CenterPoint Energy recently announced that it will charge its local gas customers an additional $350 due to the polar vortex that struck everywhere from Minnesota to Texas. That’s over a week’s pay for a minimum wage worker, and another reason state regulators should be looking to help us wean off of this volatile fuel.
Aside from costly price spikes, gas use presents several safety and health risks. Residents of the Twin Cities likely recall news of the gas explosion that destroyed a building on the campus of Minnehaha Academy, or the 50-foot torch ignited by a gas main break near a south Minneapolis Cub Foods. Gas safety risks extend into each of our homes. Poorly maintained furnaces or water heaters can produce deadly carbon monoxide. Even a meal cooked on a well tuned gas stove can create a literal “supper smog,” with nitrogen dioxide levels exceeding EPA guidance for the outdoors, if prepared without adequate ventilation. On top of the localized risks, leaks during extraction and transport of methane — the primary ingredient in fossil gas — have a climate change impact 80 times greater than carbon dioxide.
Minnesotans need the government to step in, because we aren’t allowed to shop around for a better deal. Like their electric counterparts, Minnesota gas utilities have a government-granted shield from competition. The state’s Public Utilities Commission, known as the PUC, has five members appointed by the governor, including an open seat right now. The PUC is supposed to ensure that these private companies — lacking the discipline of market competition — act in the public interest. Since you and I are captive customers of the gas company, the state has the power and responsibility to ensure that CenterPoint Energy does what’s best for us.
There are plenty of things legislators and the PUC could do to protect us from the market volatility and the health and safety risks of using gas.
For one, the state could require the utility’s shareholders to share the risk of polar vortexes with its captive customers. Eight states — including Missouri, Vermont and Oregon — require their utilities to ease the burden on captive customers when gas prices spike. These risk-sharing agreements help lower customers’ bills during climate change-induced shocks, while also providing incentives for good behavior. A gas company (or an electric utility) with some skin in the game is more likely to hedge its fuel costs to avoid unexpected spikes.

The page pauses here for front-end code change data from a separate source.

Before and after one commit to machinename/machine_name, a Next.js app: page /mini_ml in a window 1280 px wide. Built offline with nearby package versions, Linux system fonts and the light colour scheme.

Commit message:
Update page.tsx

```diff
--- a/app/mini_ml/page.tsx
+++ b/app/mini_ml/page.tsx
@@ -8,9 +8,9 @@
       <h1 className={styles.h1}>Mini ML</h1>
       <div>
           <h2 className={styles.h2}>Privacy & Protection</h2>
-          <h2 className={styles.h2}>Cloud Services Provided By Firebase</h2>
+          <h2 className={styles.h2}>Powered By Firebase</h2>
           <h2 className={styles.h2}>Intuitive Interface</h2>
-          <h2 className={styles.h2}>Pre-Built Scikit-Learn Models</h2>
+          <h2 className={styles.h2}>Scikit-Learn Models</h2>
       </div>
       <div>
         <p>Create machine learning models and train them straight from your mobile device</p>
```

The state could also require utilities to protect customers from high energy bills by substantially increasing requirements for weatherizing homes. There are thousands of homes in Minneapolis and other cities that are so old they lack even basic wall insulation. But the state has a modest energy savings goal of only 1.5% per year. Despite the goal, overall gas use is rising, due to population growth and other factors. In a promising move, CenterPoint Energy in 2014 publicly committed to helping Minneapolis reach ambitious energy affordability goals, including widespread home retrofits by 2025, which are far beyond its state conservation mandate. On the current timeline, however, CenterPoint won’t even hit the goal by 2050.

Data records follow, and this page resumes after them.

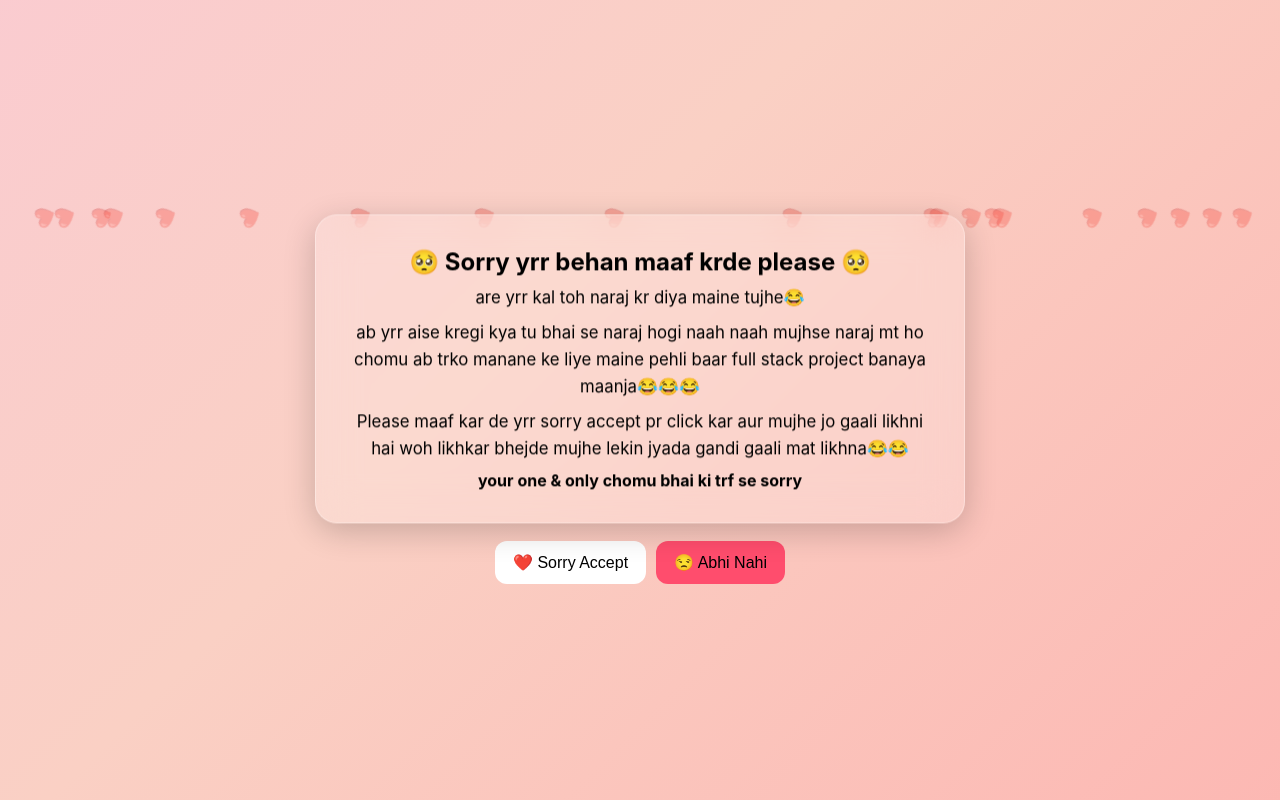
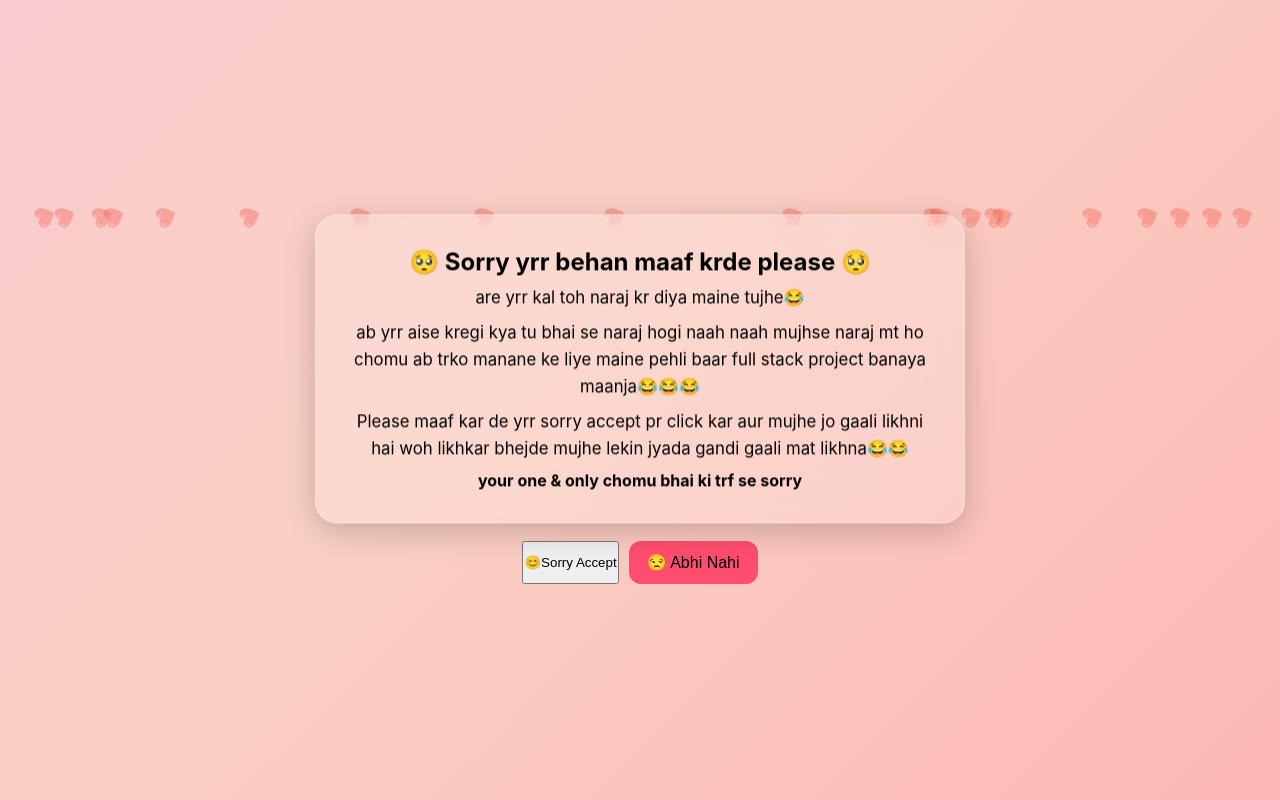
Before and after one commit to jangidritesh570-cmyk/frontend, a React app in the folder client/: page / in a window 1280 px wide. Built offline with nearby package versions, Linux system fonts and the light colour scheme; no server answers; the HTML template or start-up script is replaced by a standard one.

Commit message:
frontend ready

```diff
--- a/client/src/components/MessagePopup.jsx
+++ b/client/src/components/MessagePopup.jsx
@@ -1,109 +1,62 @@
 import { useState } from "react";
 import API from "../services/api";
 
-function MessagePopup(){
+function MessagePopup({ onClose }) {
+  const [message, setMessage] = useState("");
+  const [loading, setLoading] = useState(false);
 
-  const [message,setMessage] = useState("");
-
-  const [loading,setLoading] = useState(false);
-
-
-  const sendResponse = async()=>{
-
-    try{
+  const saveMessage = async () => {
+    try {
+      if (!message.trim()) {
+        alert("Please message likho ❤️");
+        return;
+      }
 
       setLoading(true);
 
-
-      const res = await API.post("/respond",{
-
-        action:"accepted",
-
-        message:message
-
+      await API.post("/respond", {
+        action: "accepted",
+        message: message.trim(),
       });
 
-
-      console.log(res.data);
-
-
-      alert("❤️ Message Sent");
-
+      alert("send message to ritesh");
 
       setMessage("");
 
-
-    }
-    catch(error){
-
-      console.log("SEND ERROR:",error);
+      if (onClose) {
+        onClose();
+      }
+    } catch (error) {
+      console.log(error);
 
       alert("Message failed");
+    } finally {
+      setLoading(false);
+    }
+  };
 
-    }
-    finally{
+  return (
+    <div className="message-popup">
+      <h2>💌 Bhoomi ka Message</h2>
 
-      setLoading(false);
+      <textarea
+        placeholder="sun chomu tujhe bhi agar mrko koi gaali deni hai toh woh yaha likhkar bhej de😅"
+        value={message}
+        onChange={(e) => setMessage(e.target.value)}
+      />
 
-    }
+      <button
+        onClick={saveMessage}
+        disabled={loading}
+      >
+        {loading ? "Sending..." : "Send Message ❤️"}
+      </button>
 
-  }
-
-
-
-return (
-
-<div className="message-popup">
-
-
-<h2>
-💌 Bhoomi ka Message
-</h2>
-
-
-<textarea
-
-placeholder="Bhoomi apna message likho..."
-
-value={message}
-
-onChange={(e)=>setMessage(e.target.value)}
-
-/>
-
-
-
-<button
-
-onClick={sendResponse}
-
-disabled={loading}
-
->
-
-{
-
-loading
-
-?
-
-"Sending..."
-
-:
-
-"Send Message ❤️"
-
+      <button onClick={onClose}>
+        Close ❌
+      </button>
+    </div>
+  );
 }
 
-
-</button>
-
-
-</div>
-
-);
-
-}
-
-
 export default MessagePopup;
--- a/client/src/components/ResponseButtons.jsx
+++ b/client/src/components/ResponseButtons.jsx
@@ -2,121 +2,60 @@ import { useState } from "react";
 import API from "../services/api";
 import MessagePopup from "./MessagePopup";
 
-function ResponseButtons({
-  accepted,
-  setAccepted,
-}) {
+function ResponseButtons({ accepted, setAccepted }) {
+  const [loading, setLoading] = useState(false);
+  const [showBox, setShowBox] = useState(false);
 
-  const [loading,setLoading] = useState(false);
-
-  const [showBox,setShowBox] = useState(false);
-
-
-  const sendResponse = async(action)=>{
-
-    try{
-
+  const sendResponse = async (action) => {
+    try {
       setLoading(true);
 
-
-      if(action === "accepted"){
-
+      if (action === "accepted") {
         setAccepted(true);
-
         setShowBox(true);
-
         return;
-
       }
 
-
-      await API.post("/respond",{
-
-        action:"not_yet"
-
-      });
-
+      await API.post("/respond", { action });
 
       alert("😒 Abhi bhi gussa hai");
+    } catch (error) {
+      console.log(error);
+    } finally {
+      setLoading(false);
+    }
+  };
 
+  return (
+    <div className="btn-container">
+      <button
+        disabled={loading}
+        onClick={() => sendResponse("accepted")}
+      >
+        😊Sorry Accept
+      </button>
 
-    }
-    catch(error){
+      <button
+        className="reject-btn"
+        disabled={loading}
+        onClick={() => sendResponse("not_yet")}
+      >
+        😒 Abhi Nahi
+      </button>
 
-      console.log(error);
+      {accepted && (
+        <h2 className="success-msg">
+          ❤️ Bhoomi ne Sorry Accept kar li ❤️
+        </h2>
+      )}
 
-    }
-    finally{
-
-      setLoading(false);
-
-    }
-
-  }
-
-
-
-return (
-
-<div className="btn-container">
-
-
-<button
-
-className="accept-btn"
-
-disabled={loading}
-
-onClick={()=>sendResponse("accepted")}
-
->
-
-❤️ Sorry Accept
-
-</button>
-
-
-
-<button
-
-className="reject-btn"
-
-disabled={loading}
-
-onClick={()=>sendResponse("not_yet")}
-
->
-
-😒 Abhi Nahi
-
-</button>
-
-
-
-{accepted && (
-
-<h2 className="success-msg">
-
-❤️ Bhoomi ne Sorry Accept kar li ❤️
-
-</h2>
-
-)}
-
-
-
-{showBox && (
-
-<MessagePopup/>
-
-)}
-
-
-</div>
-
-);
-
+      {showBox && (
+        <MessagePopup
+          onClose={() => setShowBox(false)}
+        />
+      )}
+    </div>
+  );
 }
 
-
 export default ResponseButtons;
--- a/client/src/services/api.js
+++ b/client/src/services/api.js
@@ -1,7 +1,7 @@
 import axios from "axios";
 
 const API = axios.create({
-  baseURL: "https://sorry-backend-8flf.onrender.com/api",
+  baseURL: import.meta.env.VITE_API_URL,
 });
 
 export default API;
```
Also changed, not shown: client/vercel.json (deleted).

CenterPoint Energy could accelerate efficiency adoption by simplifying energy financing and making it more inclusive. Right now, approximately half the state’s residents pay into utility efficiency programs but can’t benefit from them, because they still have to provide money — for insulation or Energy Star furnaces — out of pocket. In a proposal currently before the PUC, the utility would pay for energy efficiency improvements to people’s homes up front, recouping the investment back via the utility bill. Programs like this have been shown to dramatically increase efficiency and lower energy bills across the country. A recent study by the University of Minnesota showed significant promise for Minnesota residents from these “inclusive energy financing” programs.
The state also has an opportunity to prepare for a safer and more affordable future by allowing cities to adopt what is called a “stretch” code, with more ambitious energy savings for new buildings. These stretch codes, used in several other states, could include provisions for all-electric buildings. Without the cost of connection to the gas network, the health risk of carbon monoxide or gas combustion ranges, the safety risk of fires or explosions, or volatile fuel prices, Minnesotans would have safer, more comfortable and more affordable homes.
The recent polar vortex event makes it twice in seven years that Minnesota heating bills have spiked due to climate change and an over-reliance on fossil gas. As Minnesotans, we can’t choose our gas company, but our legislators and state regulators can tighten their oversight of these monopoly companies to protect us and make moves to wean us off this risky fuel. We need to tell them that gas is energy we can’t afford.